== EXERCISE INSTRUCTIONS ==
For each entry, restate it word for word while omitting any image it holds.

== SUPPLIED INFORMATION ==
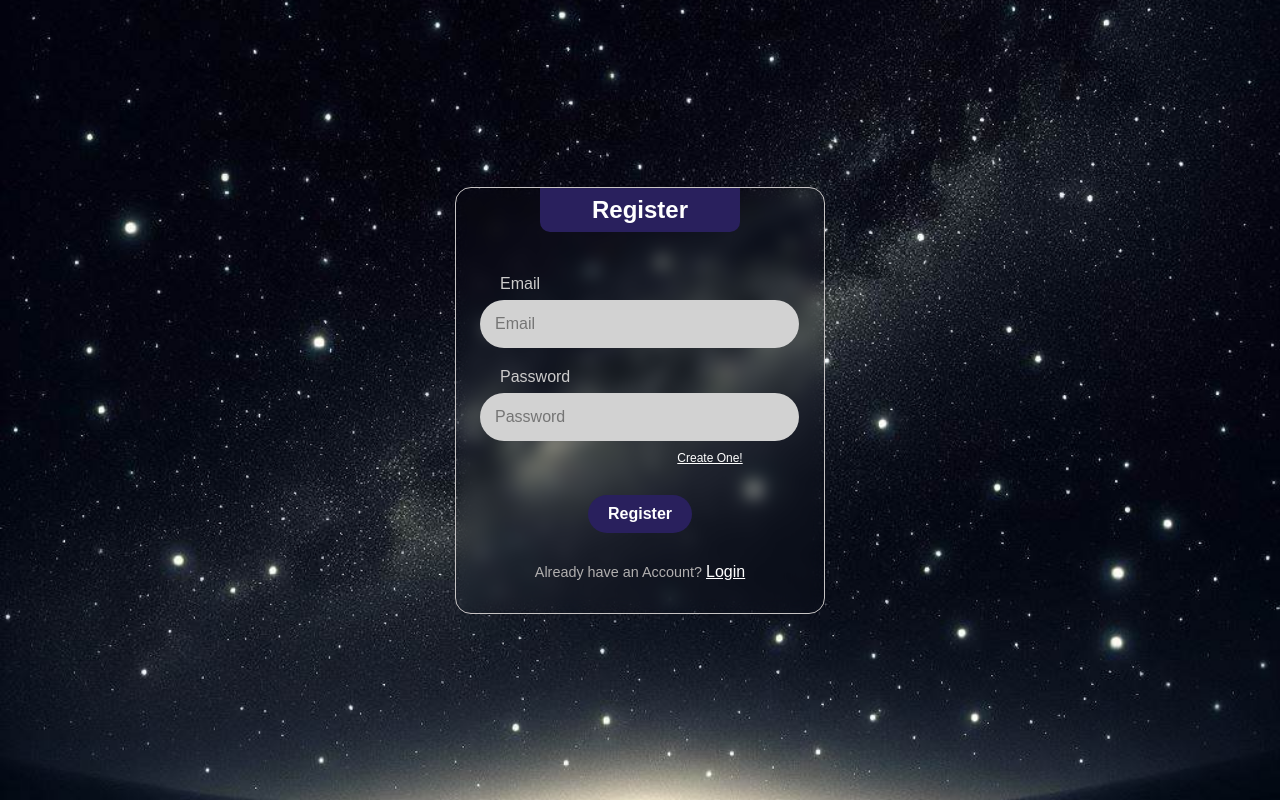
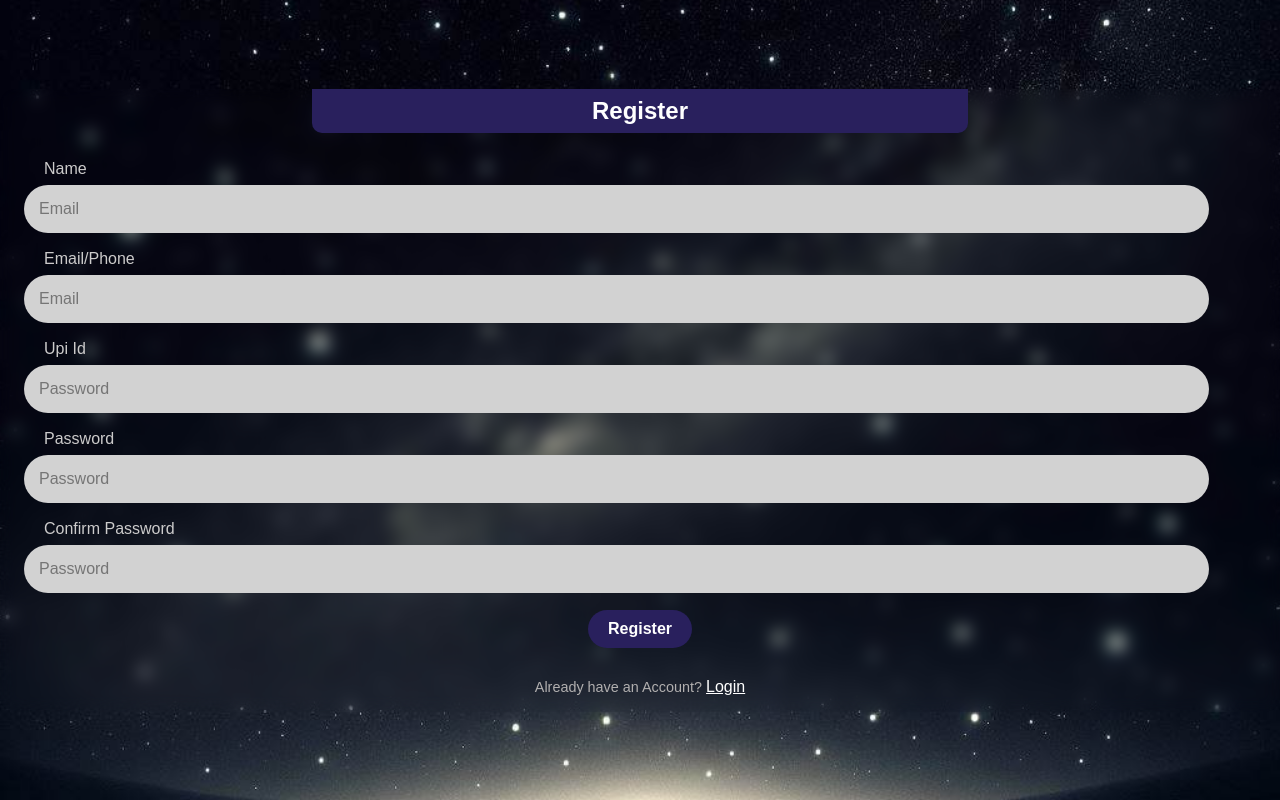
Before and after one commit to Mandeep-009/QuickCheckout, a plain HTML site: page frontend/register.html in a window 1280 px wide. Drawn offline with Linux system fonts and the light colour scheme.

Commit message:
update forms

```diff
--- a/frontend/login.css
+++ b/frontend/login.css
@@ -23,6 +23,13 @@ body {
   min-height: 30vh;
   min-width: 40vh;
   border: 1px solid rgb(199, 196, 196);
+  width: 100vw;
+}
+
+.register-cont{
+  min-height: 560px;
+  padding: 1rem 1.5rem;
+  border: none;
 }
 
 .heading {
@@ -126,3 +133,12 @@ form {
   color: #d1cdcd;
   cursor: pointer;
 }
+
+.register-cont .inputbox{
+  margin-bottom: 10px;
+  height: 80px;
+}
+
+/* .register-cont .loginbtn{
+  height: 40px;
+} */
--- a/frontend/register.html
+++ b/frontend/register.html
@@ -7,19 +7,30 @@
     <link rel="stylesheet" href="login.css" />
   </head>
   <body>
-    <div class="container">
+    <div class="container register-cont">
       <form>
         <div class="login-form">
           <h2 class="heading">Register</h2>
           <div class="inputbox">
-            <p>Email</p>
-            <input type="email" id="emailbox" placeholder="Email" />
+            <p>Name</p>
+            <input type="text" class="emailbox" placeholder="Email" />
+          </div>
+          <div class="inputbox">
+            <p>Email/Phone</p>
+            <input type="text" class="emailbox" placeholder="Email" />
+          </div>
+          <div class="inputbox">
+            <p>Upi Id</p>
+            <input type="text" class="passbox" placeholder="Password" />
           </div>
           <div class="inputbox">
             <p>Password</p>
-            <input type="password" id="passbox" placeholder="Password" />
+            <input type="password" class="passbox" placeholder="Password" />
           </div>
-          <a href="#"><p class="forgot">Create One!</p></a>
+          <div class="inputbox">
+            <p>Confirm Password</p>
+            <input type="password"class="passbox" placeholder="Password" />
+          </div>
           <div class="loginbtn">
               <button type="submit">Register</button>
           </div>
```
Also changed, not shown: frontend/login.html (+2 -2 lines).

== TASK OUTPUT ==
Before and after one commit to Mandeep-009/QuickCheckout, a plain HTML site: page frontend/register.html in a window 1280 px wide. Drawn offline with Linux system fonts and the light colour scheme.

Commit message:
update forms

```diff
--- a/frontend/login.css
+++ b/frontend/login.css
@@ -23,6 +23,13 @@ body {
   min-height: 30vh;
   min-width: 40vh;
   border: 1px solid rgb(199, 196, 196);
+  width: 100vw;
+}
+
+.register-cont{
+  min-height: 560px;
+  padding: 1rem 1.5rem;
+  border: none;
 }
 
 .heading {
@@ -126,3 +133,12 @@ form {
   color: #d1cdcd;
   cursor: pointer;
 }
+
+.register-cont .inputbox{
+  margin-bottom: 10px;
+  height: 80px;
+}
+
+/* .register-cont .loginbtn{
+  height: 40px;
+} */
--- a/frontend/register.html
+++ b/frontend/register.html
@@ -7,19 +7,30 @@
     <link rel="stylesheet" href="login.css" />
   </head>
   <body>
-    <div class="container">
+    <div class="container register-cont">
       <form>
         <div class="login-form">
           <h2 class="heading">Register</h2>
           <div class="inputbox">
-            <p>Email</p>
-            <input type="email" id="emailbox" placeholder="Email" />
+            <p>Name</p>
+            <input type="text" class="emailbox" placeholder="Email" />
+          </div>
+          <div class="inputbox">
+            <p>Email/Phone</p>
+            <input type="text" class="emailbox" placeholder="Email" />
+          </div>
+          <div class="inputbox">
+            <p>Upi Id</p>
+            <input type="text" class="passbox" placeholder="Password" />
           </div>
           <div class="inputbox">
             <p>Password</p>
-            <input type="password" id="passbox" placeholder="Password" />
+            <input type="password" class="passbox" placeholder="Password" />
           </div>
-          <a href="#"><p class="forgot">Create One!</p></a>
+          <div class="inputbox">
+            <p>Confirm Password</p>
+            <input type="password"class="passbox" placeholder="Password" />
+          </div>
           <div class="loginbtn">
               <button type="submit">Register</button>
           </div>
```
Also changed, not shown: frontend/login.html (+2 -2 lines).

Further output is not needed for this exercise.